On the wings of Trident Juncture 2015
Air crews from Allied and partner nations are training to improve their readiness and ability to work together and interact with land and naval forces during NATO’s Trident Juncture 2015 exercise. More than 160 aircraft including fighter jets, refueling tankers, transport aircraft, helicopters, surveillance planes and drones are training in the exercise, operating from 15 air bases in Italy, Spain, and Portugal, the three Allies hosting Trident Juncture.
Sixteen Allies and three partner nations have sent crews and aircraft to participate in the military exercise, which began on 19 October. Joint air operations focus on various types of missions, including training for defensive and offensive air operations and practicing air-to-air refueling, combat search and rescue, air support for land and naval forces, and tactical air transport operations. “From 21 to 28 October there have been nearly 340 flights out of Beja supporting air operations within Portugal including Portuguese Air Force F-16s, providing simulated enemy air assets out of Monte Real, and AWACS (surveillance) support received from Torrejon, Spain,” said Hellenic Air Force Colonel Georgios Giapitzis, head of the Local Operations Control at Beja, Portugal during Trident Juncture.

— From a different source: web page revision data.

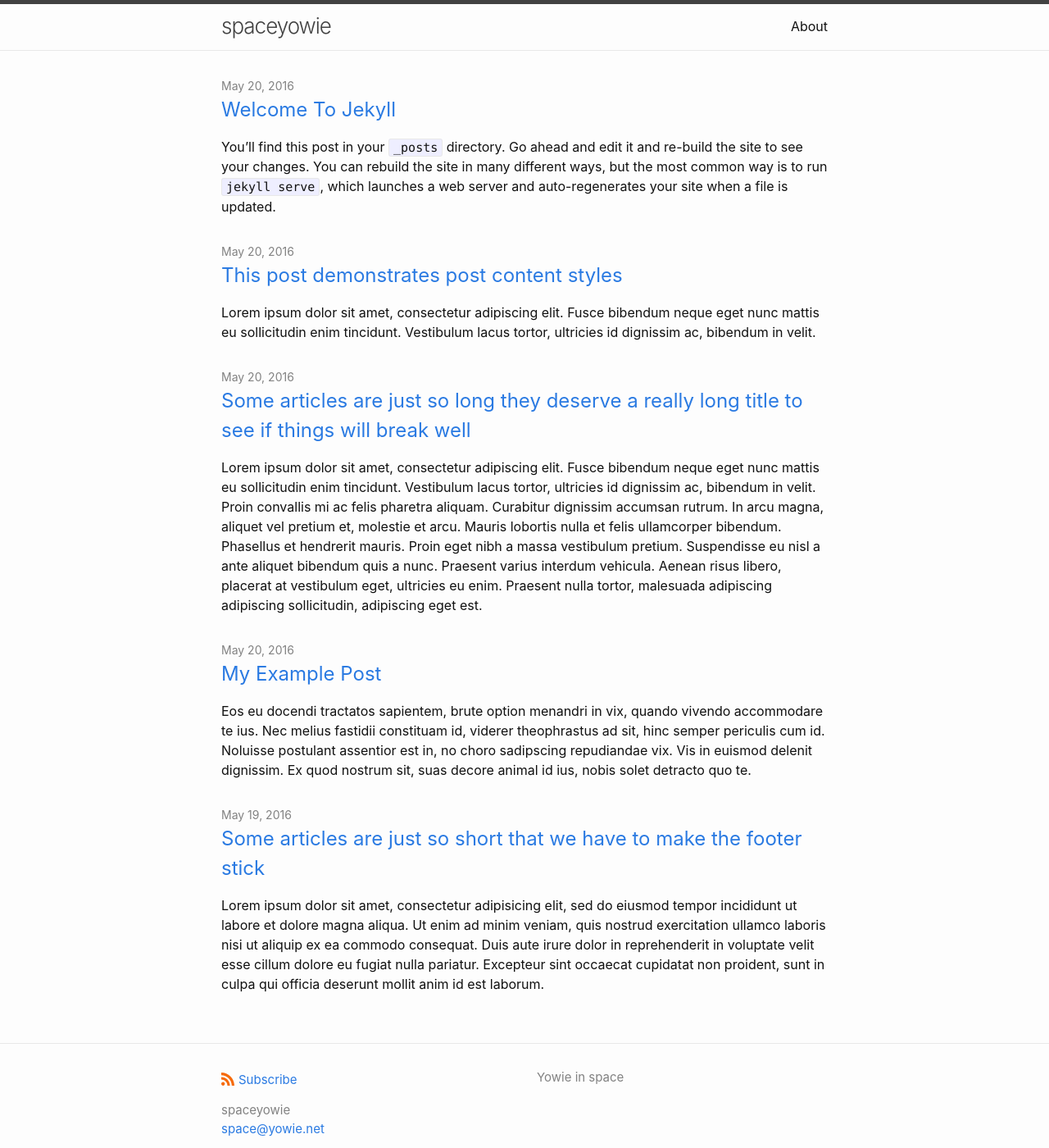
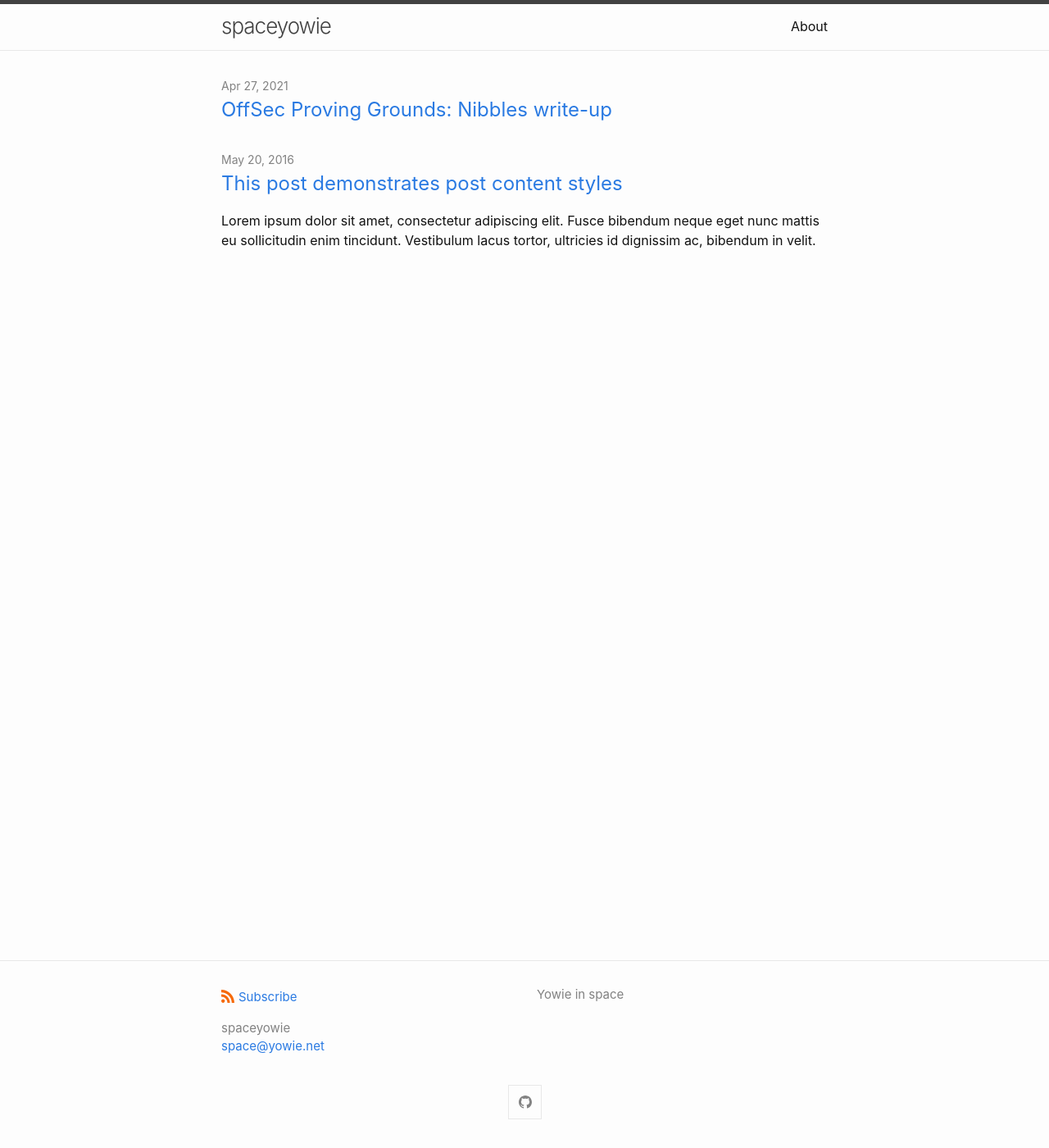
Before and after one commit to spaceyowie/spaceyowie.github.io, a Jekyll site: the page built from index.md, in a window 1280 px wide and 1400 px high. Shown: the whole window at 82% size. Built offline with Jekyll 4.4.1, drawn with Linux system fonts in a browser that asks for light colours.

Commit message:
Fiddling

```diff
--- a/_config.yml
+++ b/_config.yml
@@ -57,5 +57,5 @@ header_pages:
 theme: minima
 
 plugins:
- - jekyll-feed
- - jekyll-seo-tag
+  - jekyll-feed
+  - jekyll-seo-tag
--- a/_pages/about.md
+++ b/_pages/about.md
@@ -4,15 +4,4 @@ title: About
 permalink: /about/
 ---
 
-This is the base Jekyll theme. You can find out more info about customizing your Jekyll theme, as well as basic Jekyll usage documentation at [jekyllrb.com](https://jekyllrb.com/)
-
-You can find the source code for Minima at GitHub:
-[jekyll][jekyll-organization] /
-[minima](https://github.com/jekyll/minima)
-
-You can find the source code for Jekyll at GitHub:
-[jekyll][jekyll-organization] /
-[jekyll](https://github.com/jekyll/jekyll)
-
-
-[jekyll-organization]: https://github.com/jekyll
+All about the cybers.
--- a/_posts/2016-05-19-super-short-article.md
+++ /dev/null
@@ -1,7 +0,0 @@
----
-layout: post
-title: "Some articles are just so short that we have to make the footer stick"
-categories: misc
----
-
-Lorem ipsum dolor sit amet, consectetur adipisicing elit, sed do eiusmod tempor incididunt ut labore et dolore magna aliqua. Ut enim ad minim veniam, quis nostrud exercitation ullamco laboris nisi ut aliquip ex ea commodo consequat. Duis aute irure dolor in reprehenderit in voluptate velit esse cillum dolore eu fugiat nulla pariatur. Excepteur sint occaecat cupidatat non proident, sunt in culpa qui officia deserunt mollit anim id est laborum.
--- a/_posts/2016-05-20-my-example-post.md
+++ /dev/null
@@ -1,12 +0,0 @@
----
-layout: post
----
-
-Eos eu docendi tractatos sapientem, brute option menandri in vix, quando vivendo accommodare te ius. Nec melius fastidii constituam id, viderer theophrastus ad sit, hinc semper periculis cum id. Noluisse postulant assentior est in, no choro sadipscing repudiandae vix. Vis in euismod delenit dignissim. Ex quod nostrum sit, suas decore animal id ius, nobis solet detracto quo te.
-
-{% comment %}
-Might you have an include in your theme? Why not try it here!
-{% include my-themes-great-include.html %}
-{% endcomment %}
-
-No laudem altera adolescens has, volumus lucilius eum no. Eam ei nulla audiam efficiantur. Suas affert per no, ei tale nibh sea. Sea ne magna harum, in denique scriptorem sea, cetero alienum tibique ei eos. Labores persequeris referrentur eos ei.
--- a/_posts/2016-05-20-super-long-article.md
+++ /dev/null
@@ -1,11 +0,0 @@
----
-layout: post
-title: "Some articles are just so long they deserve a really long title to see if things will break well"
-categories: misc
----
-
-Lorem ipsum dolor sit amet, consectetur adipiscing elit. Fusce bibendum neque eget nunc mattis eu sollicitudin enim tincidunt. Vestibulum lacus tortor, ultricies id dignissim ac, bibendum in velit. Proin convallis mi ac felis pharetra aliquam. Curabitur dignissim accumsan rutrum. In arcu magna, aliquet vel pretium et, molestie et arcu. Mauris lobortis nulla et felis ullamcorper bibendum. Phasellus et hendrerit mauris. Proin eget nibh a massa vestibulum pretium. Suspendisse eu nisl a ante aliquet bibendum quis a nunc. Praesent varius interdum vehicula. Aenean risus libero, placerat at vestibulum eget, ultricies eu enim. Praesent nulla tortor, malesuada adipiscing adipiscing sollicitudin, adipiscing eget est.
-
-Lorem ipsum dolor sit amet, consectetur adipiscing elit. Fusce bibendum neque eget nunc mattis eu sollicitudin enim tincidunt. Vestibulum lacus tortor, ultricies id dignissim ac, bibendum in velit. Proin convallis mi ac felis pharetra aliquam. Curabitur dignissim accumsan rutrum. In arcu magna, aliquet vel pretium et, molestie et arcu. Mauris lobortis nulla et felis ullamcorper bibendum. Phasellus et hendrerit mauris. Proin eget nibh a massa vestibulum pretium. Suspendisse eu nisl a ante aliquet bibendum quis a nunc. Praesent varius interdum vehicula. Aenean risus libero, placerat at vestibulum eget, ultricies eu enim. Praesent nulla tortor, malesuada adipiscing adipiscing sollicitudin, adipiscing eget est.
-
-Lorem ipsum dolor sit amet, consectetur adipiscing elit. Fusce bibendum neque eget nunc mattis eu sollicitudin enim tincidunt. Vestibulum lacus tortor, ultricies id dignissim ac, bibendum in velit. Proin convallis mi ac felis pharetra aliquam. Curabitur dignissim accumsan rutrum. In arcu magna, aliquet vel pretium et, molestie et arcu. Mauris lobortis nulla et felis ullamcorper bibendum. Phasellus et hendrerit mauris. Proin eget nibh a massa vestibulum pretium. Suspendisse eu nisl a ante aliquet bibendum quis a nunc. Praesent varius interdum vehicula. Aenean risus libero, placerat at vestibulum eget, ultricies eu enim. Praesent nulla tortor, malesuada adipiscing adipiscing sollicitudin, adipiscing eget est.
--- a/_posts/2016-05-20-welcome-to-jekyll.md
+++ /dev/null
@@ -1,22 +0,0 @@
----
-layout: post
----
-You’ll find this post in your `_posts` directory. Go ahead and edit it and re-build the site to see your changes. You can rebuild the site in many different ways, but the most common way is to run `jekyll serve`, which launches a web server and auto-regenerates your site when a file is updated.
-
-To add new posts, simply add a file in the `_posts` directory that follows the convention `YYYY-MM-DD-name-of-post.ext` and includes the necessary front matter. Take a look at the source for this post to get an idea about how it works.
-
-Jekyll also offers powerful support for code snippets:
-
-{% highlight ruby %}
-def print_hi(name)
-  puts "Hi, #{name}"
-end
-print_hi('Tom')
-#=> prints 'Hi, Tom' to STDOUT.
-{% endhighlight %}
-
-Check out the [Jekyll docs][jekyll-docs] for more info on how to get the most out of Jekyll. File all bugs/feature requests at [Jekyll’s GitHub repo][jekyll-gh]. If you have questions, you can ask them on [Jekyll Talk][jekyll-talk].
-
-[jekyll-docs]: http://jekyllrb.com/docs/home
-[jekyll-gh]:   https://github.com/jekyll/jekyll
-[jekyll-talk]: https://talk.jekyllrb.com/
--- /dev/null
+++ b/_posts/2021-04-27-offsec-proving-grounds-nibbles-writeup.md
@@ -0,0 +1,7 @@
+---
+layout: post
+title: "OffSec Proving Grounds: Nibbles write-up"
+categories: provinggrounds
+author:
+  - spaceyowie
+---
```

Trident Juncture is the Alliance’s biggest and most ambitious exercise in more than a decade. More than 30 nations are taking part, including 36,000 troops at sea, on the ground and in the air. In preparation, the host nations, troop contributing nations and the organising NATO commands coordinated closely with civilian air traffic control counterparts including EUROCONTROL, the European Organisation for the Safety of Air Navigation, to ensure the safe use and management of airspace during Trident Juncture.
The air component of Exercise Trident Juncture 2015 is being directed by NATO’s Allied Air Command in Ramstein, Germany. Tactical air operations are controlled by the Italian Joint Force Air Component at Poggio Renatico in Northern Italy. They coordinate closely with local operations control units at Trapani in Italy, Albacete in Spain and Beja in Portugal as well as with host nations and troop contributing nations.